General Resources

Online Optical Character Recognition (OCR) Tool

  • Ryerson Library is proud to provide an online tool that performs optical character recognition (OCR) on documents in an effort to improve their accessibility. The OCR tool will convert "non-selectable" text files into machine-readable or recognized text. This will render your document readable by adaptive software such as text-to-speech applications. Non-selectable text or unrecognized text is an impediment to accessibility.

Microsoft Office & Adobe Acrobat Quick Tip Sheets

The following print-friendly tip sheets will help you improve the accessibility of Microsoft Office documents. These tip sheets are applicable to the most recent versions of both Windows and Mac variants of Office. 

Creating an Accessible Microsoft Word Document

Creating an Accessible Microsoft Excel Document

Creating an Accessible Microsoft PowerPoint Document

Creating an Accessible PDF Document

For more comprehensive tutorials, please visit Microsoft's accessibility articles on Word, Excel, and PowerPoint.

Other Resources

WordPress Accessibility Handbook

  • The WordPress Accessibility Handbook contains comprehensive information and tools regarding accessibility for developers, theme developers, and content creators.

PowerPoint Accessibility by WebAim

  • This article outlines a comprehensive guide on how to make PowerPoint documents more accessible on the web.

Creating Accessible PDF documents with Acrobat by WebAim

  • This comprehensive guide shows you how to create an accessible PDF using the Tags Pane, TouchUp Reading Order tool, and Accessibility Wizard.

Adobe InDesign Accessible Documents

  • The following article shows you how to export an InDesign document into an accessible PDF. Article also features video tutorials.

Accessible Digital Office Documents

  • This site can help you create accessible office documents and choose accessible office applications for your organization. The guidance is based primarily on WCAG 2.0.

Closed Captioning of Videos and Audio Files

  • If you intend to show or disseminate a video, it should be closed-captioned to ensure accessibility and in support of the universal design for learning approach.

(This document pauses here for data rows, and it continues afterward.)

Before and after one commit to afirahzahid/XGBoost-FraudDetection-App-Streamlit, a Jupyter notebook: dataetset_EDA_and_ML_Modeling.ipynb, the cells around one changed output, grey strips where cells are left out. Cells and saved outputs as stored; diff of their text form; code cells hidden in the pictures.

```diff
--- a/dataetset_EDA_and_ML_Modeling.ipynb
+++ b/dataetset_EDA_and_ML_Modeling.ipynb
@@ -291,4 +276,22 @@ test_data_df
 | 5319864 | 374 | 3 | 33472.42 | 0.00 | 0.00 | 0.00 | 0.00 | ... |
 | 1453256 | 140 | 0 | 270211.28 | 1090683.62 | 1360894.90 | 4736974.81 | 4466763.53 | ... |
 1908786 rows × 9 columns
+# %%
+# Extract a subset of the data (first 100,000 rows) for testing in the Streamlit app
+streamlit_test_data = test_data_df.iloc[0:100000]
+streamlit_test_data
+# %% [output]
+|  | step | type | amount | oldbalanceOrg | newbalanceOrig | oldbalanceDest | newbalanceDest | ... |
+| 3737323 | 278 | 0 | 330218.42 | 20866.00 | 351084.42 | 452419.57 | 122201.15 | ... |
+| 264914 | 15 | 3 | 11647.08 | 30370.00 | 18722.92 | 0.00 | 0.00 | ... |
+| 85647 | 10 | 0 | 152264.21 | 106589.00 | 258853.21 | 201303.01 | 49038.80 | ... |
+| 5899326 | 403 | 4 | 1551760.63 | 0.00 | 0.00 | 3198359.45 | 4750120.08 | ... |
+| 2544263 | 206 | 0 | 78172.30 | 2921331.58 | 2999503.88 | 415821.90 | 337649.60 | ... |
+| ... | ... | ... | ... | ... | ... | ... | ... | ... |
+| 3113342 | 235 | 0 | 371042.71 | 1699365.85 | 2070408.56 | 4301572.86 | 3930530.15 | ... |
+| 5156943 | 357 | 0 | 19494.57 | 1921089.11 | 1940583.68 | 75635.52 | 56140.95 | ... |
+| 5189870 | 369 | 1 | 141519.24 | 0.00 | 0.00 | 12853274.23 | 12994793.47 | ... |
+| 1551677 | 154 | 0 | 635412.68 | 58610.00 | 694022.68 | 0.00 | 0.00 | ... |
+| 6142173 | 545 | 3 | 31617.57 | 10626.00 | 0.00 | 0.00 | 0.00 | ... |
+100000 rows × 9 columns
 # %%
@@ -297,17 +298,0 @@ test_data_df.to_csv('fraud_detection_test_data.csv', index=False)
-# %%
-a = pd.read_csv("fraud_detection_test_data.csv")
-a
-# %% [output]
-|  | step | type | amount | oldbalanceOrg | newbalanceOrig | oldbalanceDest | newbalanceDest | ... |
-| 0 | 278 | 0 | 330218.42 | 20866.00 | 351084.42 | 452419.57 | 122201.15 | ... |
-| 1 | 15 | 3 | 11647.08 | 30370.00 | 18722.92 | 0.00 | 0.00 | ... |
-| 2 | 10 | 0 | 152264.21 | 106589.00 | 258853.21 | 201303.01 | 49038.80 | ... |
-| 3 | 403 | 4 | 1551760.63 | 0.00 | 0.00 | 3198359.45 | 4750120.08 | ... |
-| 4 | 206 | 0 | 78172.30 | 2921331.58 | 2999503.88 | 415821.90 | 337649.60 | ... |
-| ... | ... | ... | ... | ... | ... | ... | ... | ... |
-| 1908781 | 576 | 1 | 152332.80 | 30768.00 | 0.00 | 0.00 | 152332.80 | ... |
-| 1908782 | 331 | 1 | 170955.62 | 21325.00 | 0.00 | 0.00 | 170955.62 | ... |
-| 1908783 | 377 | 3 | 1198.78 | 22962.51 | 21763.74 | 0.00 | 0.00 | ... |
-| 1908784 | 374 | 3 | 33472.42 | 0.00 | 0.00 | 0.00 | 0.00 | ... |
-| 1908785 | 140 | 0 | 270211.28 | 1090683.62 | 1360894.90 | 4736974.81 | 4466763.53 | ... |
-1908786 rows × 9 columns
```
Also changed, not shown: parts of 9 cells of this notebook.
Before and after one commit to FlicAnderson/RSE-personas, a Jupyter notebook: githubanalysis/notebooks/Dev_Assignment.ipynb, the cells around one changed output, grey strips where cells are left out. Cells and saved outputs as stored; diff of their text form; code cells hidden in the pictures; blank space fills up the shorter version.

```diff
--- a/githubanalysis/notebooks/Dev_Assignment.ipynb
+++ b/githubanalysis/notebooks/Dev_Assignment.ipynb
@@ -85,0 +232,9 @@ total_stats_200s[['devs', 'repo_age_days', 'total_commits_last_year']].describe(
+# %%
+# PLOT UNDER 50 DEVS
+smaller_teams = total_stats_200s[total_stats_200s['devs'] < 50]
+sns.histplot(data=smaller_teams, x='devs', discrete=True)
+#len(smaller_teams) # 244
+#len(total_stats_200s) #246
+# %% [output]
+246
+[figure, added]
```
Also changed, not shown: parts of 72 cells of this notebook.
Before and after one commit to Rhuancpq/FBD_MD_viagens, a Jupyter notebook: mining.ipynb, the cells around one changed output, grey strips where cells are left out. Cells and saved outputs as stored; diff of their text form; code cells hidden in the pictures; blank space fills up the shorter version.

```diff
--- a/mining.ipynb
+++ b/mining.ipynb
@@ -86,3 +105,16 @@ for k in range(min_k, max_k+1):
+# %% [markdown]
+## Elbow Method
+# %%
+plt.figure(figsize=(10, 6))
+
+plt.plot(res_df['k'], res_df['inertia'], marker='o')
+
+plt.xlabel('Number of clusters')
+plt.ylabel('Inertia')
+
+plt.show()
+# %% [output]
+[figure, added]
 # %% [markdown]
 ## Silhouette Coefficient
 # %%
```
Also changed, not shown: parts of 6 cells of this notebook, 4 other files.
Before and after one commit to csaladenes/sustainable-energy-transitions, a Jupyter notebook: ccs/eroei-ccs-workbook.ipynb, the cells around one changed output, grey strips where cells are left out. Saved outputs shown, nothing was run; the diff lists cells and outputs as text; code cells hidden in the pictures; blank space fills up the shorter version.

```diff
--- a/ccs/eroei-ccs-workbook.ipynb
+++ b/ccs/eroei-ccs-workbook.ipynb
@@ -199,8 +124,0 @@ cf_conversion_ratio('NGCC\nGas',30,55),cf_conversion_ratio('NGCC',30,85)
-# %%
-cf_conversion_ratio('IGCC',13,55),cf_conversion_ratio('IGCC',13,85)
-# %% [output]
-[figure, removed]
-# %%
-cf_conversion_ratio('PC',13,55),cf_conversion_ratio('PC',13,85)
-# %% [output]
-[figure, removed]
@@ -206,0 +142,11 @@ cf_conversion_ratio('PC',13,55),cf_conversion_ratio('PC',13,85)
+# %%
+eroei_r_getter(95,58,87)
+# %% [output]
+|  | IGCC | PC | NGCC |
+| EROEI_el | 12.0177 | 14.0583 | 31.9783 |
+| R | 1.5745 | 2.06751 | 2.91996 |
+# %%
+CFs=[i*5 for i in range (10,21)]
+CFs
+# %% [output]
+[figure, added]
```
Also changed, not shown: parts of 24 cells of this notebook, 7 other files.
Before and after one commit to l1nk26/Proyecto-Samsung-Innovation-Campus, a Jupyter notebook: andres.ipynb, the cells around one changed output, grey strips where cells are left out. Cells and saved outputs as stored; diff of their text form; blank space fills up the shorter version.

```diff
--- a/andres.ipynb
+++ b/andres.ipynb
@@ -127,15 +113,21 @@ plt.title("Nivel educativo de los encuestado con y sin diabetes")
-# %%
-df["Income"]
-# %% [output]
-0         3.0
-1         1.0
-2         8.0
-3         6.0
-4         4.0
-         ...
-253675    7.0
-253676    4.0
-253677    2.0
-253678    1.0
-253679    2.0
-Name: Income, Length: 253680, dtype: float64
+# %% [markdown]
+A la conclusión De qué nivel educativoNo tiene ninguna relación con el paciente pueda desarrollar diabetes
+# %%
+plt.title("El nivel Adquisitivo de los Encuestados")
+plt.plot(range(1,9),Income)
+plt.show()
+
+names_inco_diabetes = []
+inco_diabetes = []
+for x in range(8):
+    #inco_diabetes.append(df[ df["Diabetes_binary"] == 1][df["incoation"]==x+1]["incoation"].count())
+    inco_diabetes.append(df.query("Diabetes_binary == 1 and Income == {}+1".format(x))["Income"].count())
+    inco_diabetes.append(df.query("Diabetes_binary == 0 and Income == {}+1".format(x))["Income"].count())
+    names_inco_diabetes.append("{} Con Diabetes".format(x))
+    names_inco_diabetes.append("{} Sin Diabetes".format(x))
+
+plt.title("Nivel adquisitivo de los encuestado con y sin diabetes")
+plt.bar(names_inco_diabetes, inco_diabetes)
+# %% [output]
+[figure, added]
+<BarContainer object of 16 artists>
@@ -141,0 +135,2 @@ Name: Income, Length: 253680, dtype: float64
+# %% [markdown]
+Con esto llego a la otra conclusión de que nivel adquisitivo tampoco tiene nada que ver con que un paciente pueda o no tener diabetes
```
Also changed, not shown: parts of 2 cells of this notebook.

Closed captioning is beneficial not only to those with hearing impairments, but also to those for whom an additional textual representation of the verbal and auditory is an important learning support.